But someone might ask, why should the leper bother to do that? The Lord has already healed him. To this we can only answer, “Just do what Jesus says: Show yourself to the priest; offer your penance.” It is true that God can forgive directly, but it is clear enough from this passage that confession is to be a part of the believer’s life, especially in the case of serious sin. To those who balk, the simple answer must be, “Just DO what Jesus says.”

So, having admitted the reality, accepted the relationship, and applied the remedy, there still remains a fourth step.

IV. Step Four – Announce the Result – When God heals you, you have to tell somebody. There’s just something about joy. It can’t be hidden. And people notice when you’ve been changed.

That said, there are perplexities about this part of the Gospel. For, as the text says, Jesus “sternly warns him” NOT to tell a soul other than the priest. The Greek text is even stronger, for it says Jesus warned him ἐμβριμησάμενος (embrimēsamenos). This means to snort with anger, to exert someone with the notion of coercion, springing out of displeasure, anger, indignation, or antagonism. It means to express indignant displeasure with someone, and to thus charge him sternly. So we see a very strong and negative command of Jesus. There is nothing ambiguous about the fact that he angrily warns this man to remain silent.

That this (and other passages wherein the Lord issues similar commands) is puzzling is an understatement. And yet the reason is supplied: Jesus did not want His mission turned into a circus act at which people gathered to watch miracles and see “signs and wonders.” Clearly, this man’s inability to remain silent means that Jesus can no longer enter a place quietly, and that many will seek him for secondary reasons.

But commands to remain silent cannot remain true for us who are under standing order number one: Go therefore and make disciples of all nations, baptizing them in the name of the Father and of the Son and of the Holy Spirit, and teaching them to obey everything I have commanded you. And surely I am with you always, to the very end of the age (Matt 28:19).

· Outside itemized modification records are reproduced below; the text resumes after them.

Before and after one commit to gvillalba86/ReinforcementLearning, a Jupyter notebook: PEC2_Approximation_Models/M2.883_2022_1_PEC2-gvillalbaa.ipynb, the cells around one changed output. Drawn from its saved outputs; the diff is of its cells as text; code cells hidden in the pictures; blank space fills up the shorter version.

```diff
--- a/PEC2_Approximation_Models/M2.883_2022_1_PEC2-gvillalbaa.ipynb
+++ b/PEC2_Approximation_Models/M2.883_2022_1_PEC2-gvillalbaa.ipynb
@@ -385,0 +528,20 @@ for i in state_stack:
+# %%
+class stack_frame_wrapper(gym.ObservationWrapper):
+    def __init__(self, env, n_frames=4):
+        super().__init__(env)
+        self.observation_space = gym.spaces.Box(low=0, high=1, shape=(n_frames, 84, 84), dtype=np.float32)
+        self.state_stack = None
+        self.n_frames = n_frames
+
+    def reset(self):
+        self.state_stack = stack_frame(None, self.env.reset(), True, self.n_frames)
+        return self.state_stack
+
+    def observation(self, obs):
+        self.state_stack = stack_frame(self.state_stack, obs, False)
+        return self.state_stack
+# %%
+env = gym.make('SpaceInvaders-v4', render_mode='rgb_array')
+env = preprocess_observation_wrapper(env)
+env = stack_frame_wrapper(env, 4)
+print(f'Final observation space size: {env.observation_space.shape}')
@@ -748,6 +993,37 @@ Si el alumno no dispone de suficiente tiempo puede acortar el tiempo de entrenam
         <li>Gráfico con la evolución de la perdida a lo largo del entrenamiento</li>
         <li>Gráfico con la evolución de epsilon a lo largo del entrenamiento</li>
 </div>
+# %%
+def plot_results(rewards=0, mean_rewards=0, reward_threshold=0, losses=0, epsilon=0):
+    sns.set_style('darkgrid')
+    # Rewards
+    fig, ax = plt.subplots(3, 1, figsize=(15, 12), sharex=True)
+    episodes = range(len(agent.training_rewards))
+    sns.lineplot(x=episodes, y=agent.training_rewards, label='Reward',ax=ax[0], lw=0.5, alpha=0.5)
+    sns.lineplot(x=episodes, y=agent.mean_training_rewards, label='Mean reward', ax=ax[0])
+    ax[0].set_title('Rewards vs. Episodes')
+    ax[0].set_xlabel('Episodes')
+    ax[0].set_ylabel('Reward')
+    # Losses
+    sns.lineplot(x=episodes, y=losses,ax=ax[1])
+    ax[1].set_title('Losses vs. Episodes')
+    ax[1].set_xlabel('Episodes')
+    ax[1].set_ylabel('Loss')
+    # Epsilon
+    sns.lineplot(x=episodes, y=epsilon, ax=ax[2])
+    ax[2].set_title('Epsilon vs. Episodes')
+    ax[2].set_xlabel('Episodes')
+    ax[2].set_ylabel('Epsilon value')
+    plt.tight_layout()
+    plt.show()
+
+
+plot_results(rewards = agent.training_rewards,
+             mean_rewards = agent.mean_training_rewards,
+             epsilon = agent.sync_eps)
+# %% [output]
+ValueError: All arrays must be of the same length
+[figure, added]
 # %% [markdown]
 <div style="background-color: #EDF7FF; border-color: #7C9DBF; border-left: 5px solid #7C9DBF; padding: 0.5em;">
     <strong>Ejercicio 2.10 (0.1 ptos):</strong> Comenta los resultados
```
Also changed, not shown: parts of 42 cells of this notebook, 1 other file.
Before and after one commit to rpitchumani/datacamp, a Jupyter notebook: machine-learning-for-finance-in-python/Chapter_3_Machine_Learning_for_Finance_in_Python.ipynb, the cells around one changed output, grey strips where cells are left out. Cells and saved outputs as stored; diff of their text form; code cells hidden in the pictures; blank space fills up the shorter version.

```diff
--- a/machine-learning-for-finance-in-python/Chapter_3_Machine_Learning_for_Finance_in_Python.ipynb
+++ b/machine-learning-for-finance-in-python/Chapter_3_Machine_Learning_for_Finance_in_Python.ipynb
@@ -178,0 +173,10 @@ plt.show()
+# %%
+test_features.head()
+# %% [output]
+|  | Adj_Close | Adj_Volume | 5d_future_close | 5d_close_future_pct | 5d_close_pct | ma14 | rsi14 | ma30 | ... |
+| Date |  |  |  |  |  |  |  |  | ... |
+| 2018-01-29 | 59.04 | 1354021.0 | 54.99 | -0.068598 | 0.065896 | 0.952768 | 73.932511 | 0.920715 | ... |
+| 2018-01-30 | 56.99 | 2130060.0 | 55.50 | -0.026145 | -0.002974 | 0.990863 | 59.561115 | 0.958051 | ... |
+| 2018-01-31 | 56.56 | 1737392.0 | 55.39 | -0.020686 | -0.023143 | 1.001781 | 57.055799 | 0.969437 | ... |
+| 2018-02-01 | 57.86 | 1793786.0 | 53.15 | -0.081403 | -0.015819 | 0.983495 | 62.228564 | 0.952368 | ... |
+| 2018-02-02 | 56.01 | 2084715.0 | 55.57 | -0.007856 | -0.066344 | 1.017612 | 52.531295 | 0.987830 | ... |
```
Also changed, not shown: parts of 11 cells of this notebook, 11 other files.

Hence it is clear that we NEED to shout what the Lord has done for us and give Him all the glory. And, honestly, when God acts in your life, there is joy, and joy cannot be hidden or suppressed. If our healing is real, we can’t stay silent. To quote Jesus at a later stage (when the Temple leaders told him to silence his disciples), I tell you, if they keep quiet, the very rocks will cry out (Lk 19:40).

At the heart of evangelization is announcing what the Lord has done for us. An old Gospel song says, “I thought I wasn’t gonna testify … but I couldn’t keep it to myself, what the Lord has done for me!”

Yes, tell somebody what the Lord has done. If the healing is real, you can’t keep silent.

Losing our leprosy in four easy steps.

3 Replies to “How to Lose Your Leprosy (In Four Easy Steps) – A Homily for the 6th Sunday of the Year”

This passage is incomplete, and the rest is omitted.